▶ Exercise prompt:
Take the records below and set them down exactly, so that every line matches the original.

[Start of Attachment]

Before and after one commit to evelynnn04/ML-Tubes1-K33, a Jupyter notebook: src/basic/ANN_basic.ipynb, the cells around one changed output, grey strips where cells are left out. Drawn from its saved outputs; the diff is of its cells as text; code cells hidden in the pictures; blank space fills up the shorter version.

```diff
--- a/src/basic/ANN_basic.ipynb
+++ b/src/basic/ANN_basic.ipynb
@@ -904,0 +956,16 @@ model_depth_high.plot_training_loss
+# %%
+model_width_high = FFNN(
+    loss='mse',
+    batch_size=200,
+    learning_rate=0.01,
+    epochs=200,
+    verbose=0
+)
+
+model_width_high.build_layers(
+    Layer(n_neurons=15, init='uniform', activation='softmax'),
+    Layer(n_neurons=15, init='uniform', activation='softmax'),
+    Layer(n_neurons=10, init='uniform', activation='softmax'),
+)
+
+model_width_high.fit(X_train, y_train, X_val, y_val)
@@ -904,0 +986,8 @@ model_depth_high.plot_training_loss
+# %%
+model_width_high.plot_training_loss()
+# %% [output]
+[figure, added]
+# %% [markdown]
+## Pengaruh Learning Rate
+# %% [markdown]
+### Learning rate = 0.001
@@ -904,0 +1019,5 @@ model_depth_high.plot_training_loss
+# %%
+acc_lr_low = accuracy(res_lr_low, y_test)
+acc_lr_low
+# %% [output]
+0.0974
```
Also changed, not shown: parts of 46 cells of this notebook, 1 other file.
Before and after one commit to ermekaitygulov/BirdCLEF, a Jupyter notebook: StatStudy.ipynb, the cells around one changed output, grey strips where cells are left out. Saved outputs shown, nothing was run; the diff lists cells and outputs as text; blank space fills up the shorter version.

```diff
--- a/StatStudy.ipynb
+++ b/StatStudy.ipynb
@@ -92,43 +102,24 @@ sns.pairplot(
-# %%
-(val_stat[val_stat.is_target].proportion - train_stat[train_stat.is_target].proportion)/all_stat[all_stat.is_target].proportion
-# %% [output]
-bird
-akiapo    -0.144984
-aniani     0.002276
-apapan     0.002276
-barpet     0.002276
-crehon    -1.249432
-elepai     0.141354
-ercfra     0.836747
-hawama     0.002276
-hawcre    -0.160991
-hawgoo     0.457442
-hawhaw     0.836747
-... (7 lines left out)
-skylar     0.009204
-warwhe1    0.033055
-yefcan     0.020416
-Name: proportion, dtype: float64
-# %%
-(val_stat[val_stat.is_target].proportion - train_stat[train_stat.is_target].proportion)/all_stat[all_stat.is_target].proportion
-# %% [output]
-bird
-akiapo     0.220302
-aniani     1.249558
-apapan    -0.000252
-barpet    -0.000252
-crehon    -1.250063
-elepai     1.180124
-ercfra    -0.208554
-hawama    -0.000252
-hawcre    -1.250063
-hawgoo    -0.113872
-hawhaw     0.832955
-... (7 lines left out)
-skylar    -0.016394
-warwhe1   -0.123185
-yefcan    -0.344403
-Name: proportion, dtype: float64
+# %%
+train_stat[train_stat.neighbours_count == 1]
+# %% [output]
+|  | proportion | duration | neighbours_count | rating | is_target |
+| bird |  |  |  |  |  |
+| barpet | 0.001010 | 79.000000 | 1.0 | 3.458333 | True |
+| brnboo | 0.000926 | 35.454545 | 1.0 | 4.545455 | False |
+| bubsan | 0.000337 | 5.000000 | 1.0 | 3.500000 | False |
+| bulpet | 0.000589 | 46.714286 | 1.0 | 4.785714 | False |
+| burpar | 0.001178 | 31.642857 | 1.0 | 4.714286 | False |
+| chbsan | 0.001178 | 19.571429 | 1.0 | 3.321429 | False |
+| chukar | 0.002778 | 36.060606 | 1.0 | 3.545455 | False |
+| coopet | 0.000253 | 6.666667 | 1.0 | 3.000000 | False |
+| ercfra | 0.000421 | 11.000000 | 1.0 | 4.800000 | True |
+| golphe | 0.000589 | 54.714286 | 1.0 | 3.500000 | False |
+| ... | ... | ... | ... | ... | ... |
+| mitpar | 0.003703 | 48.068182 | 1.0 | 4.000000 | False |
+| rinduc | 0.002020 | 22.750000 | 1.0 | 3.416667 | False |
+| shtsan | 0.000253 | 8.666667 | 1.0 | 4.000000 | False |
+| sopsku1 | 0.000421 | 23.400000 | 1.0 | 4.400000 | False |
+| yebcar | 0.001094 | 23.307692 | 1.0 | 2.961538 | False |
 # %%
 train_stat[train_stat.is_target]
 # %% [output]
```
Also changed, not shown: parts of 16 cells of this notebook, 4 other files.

[End of Attachment]

▶ Result below:
Before and after one commit to evelynnn04/ML-Tubes1-K33, a Jupyter notebook: src/basic/ANN_basic.ipynb, the cells around one changed output, grey strips where cells are left out. Drawn from its saved outputs; the diff is of its cells as text; code cells hidden in the pictures; blank space fills up the shorter version.

```diff
--- a/src/basic/ANN_basic.ipynb
+++ b/src/basic/ANN_basic.ipynb
@@ -904,0 +956,16 @@ model_depth_high.plot_training_loss
+# %%
+model_width_high = FFNN(
+    loss='mse',
+    batch_size=200,
+    learning_rate=0.01,
+    epochs=200,
+    verbose=0
+)
+
+model_width_high.build_layers(
+    Layer(n_neurons=15, init='uniform', activation='softmax'),
+    Layer(n_neurons=15, init='uniform', activation='softmax'),
+    Layer(n_neurons=10, init='uniform', activation='softmax'),
+)
+
+model_width_high.fit(X_train, y_train, X_val, y_val)
@@ -904,0 +986,8 @@ model_depth_high.plot_training_loss
+# %%
+model_width_high.plot_training_loss()
+# %% [output]
+[figure, added]
+# %% [markdown]
+## Pengaruh Learning Rate
+# %% [markdown]
+### Learning rate = 0.001
@@ -904,0 +1019,5 @@ model_depth_high.plot_training_loss
+# %%
+acc_lr_low = accuracy(res_lr_low, y_test)
+acc_lr_low
+# %% [output]
+0.0974
```
Also changed, not shown: parts of 46 cells of this notebook, 1 other file.
Before and after one commit to ermekaitygulov/BirdCLEF, a Jupyter notebook: StatStudy.ipynb, the cells around one changed output, grey strips where cells are left out. Saved outputs shown, nothing was run; the diff lists cells and outputs as text; blank space fills up the shorter version.

```diff
--- a/StatStudy.ipynb
+++ b/StatStudy.ipynb
@@ -92,43 +102,24 @@ sns.pairplot(
-# %%
-(val_stat[val_stat.is_target].proportion - train_stat[train_stat.is_target].proportion)/all_stat[all_stat.is_target].proportion
-# %% [output]
-bird
-akiapo    -0.144984
-aniani     0.002276
-apapan     0.002276
-barpet     0.002276
-crehon    -1.249432
-elepai     0.141354
-ercfra     0.836747
-hawama     0.002276
-hawcre    -0.160991
-hawgoo     0.457442
-hawhaw     0.836747
-... (7 lines left out)
-skylar     0.009204
-warwhe1    0.033055
-yefcan     0.020416
-Name: proportion, dtype: float64
-# %%
-(val_stat[val_stat.is_target].proportion - train_stat[train_stat.is_target].proportion)/all_stat[all_stat.is_target].proportion
-# %% [output]
-bird
-akiapo     0.220302
-aniani     1.249558
-apapan    -0.000252
-barpet    -0.000252
-crehon    -1.250063
-elepai     1.180124
-ercfra    -0.208554
-hawama    -0.000252
-hawcre    -1.250063
-hawgoo    -0.113872
-hawhaw     0.832955
-... (7 lines left out)
-skylar    -0.016394
-warwhe1   -0.123185
-yefcan    -0.344403
-Name: proportion, dtype: float64
+# %%
+train_stat[train_stat.neighbours_count == 1]
+# %% [output]
+|  | proportion | duration | neighbours_count | rating | is_target |
+| bird |  |  |  |  |  |
+| barpet | 0.001010 | 79.000000 | 1.0 | 3.458333 | True |
+| brnboo | 0.000926 | 35.454545 | 1.0 | 4.545455 | False |
+| bubsan | 0.000337 | 5.000000 | 1.0 | 3.500000 | False |
+| bulpet | 0.000589 | 46.714286 | 1.0 | 4.785714 | False |
+| burpar | 0.001178 | 31.642857 | 1.0 | 4.714286 | False |
+| chbsan | 0.001178 | 19.571429 | 1.0 | 3.321429 | False |
+| chukar | 0.002778 | 36.060606 | 1.0 | 3.545455 | False |
+| coopet | 0.000253 | 6.666667 | 1.0 | 3.000000 | False |
+| ercfra | 0.000421 | 11.000000 | 1.0 | 4.800000 | True |
+| golphe | 0.000589 | 54.714286 | 1.0 | 3.500000 | False |
+| ... | ... | ... | ... | ... | ... |
+| mitpar | 0.003703 | 48.068182 | 1.0 | 4.000000 | False |
+| rinduc | 0.002020 | 22.750000 | 1.0 | 3.416667 | False |
+| shtsan | 0.000253 | 8.666667 | 1.0 | 4.000000 | False |
+| sopsku1 | 0.000421 | 23.400000 | 1.0 | 4.400000 | False |
+| yebcar | 0.001094 | 23.307692 | 1.0 | 2.961538 | False |
 # %%
 train_stat[train_stat.is_target]
 # %% [output]
```
Also changed, not shown: parts of 16 cells of this notebook, 4 other files.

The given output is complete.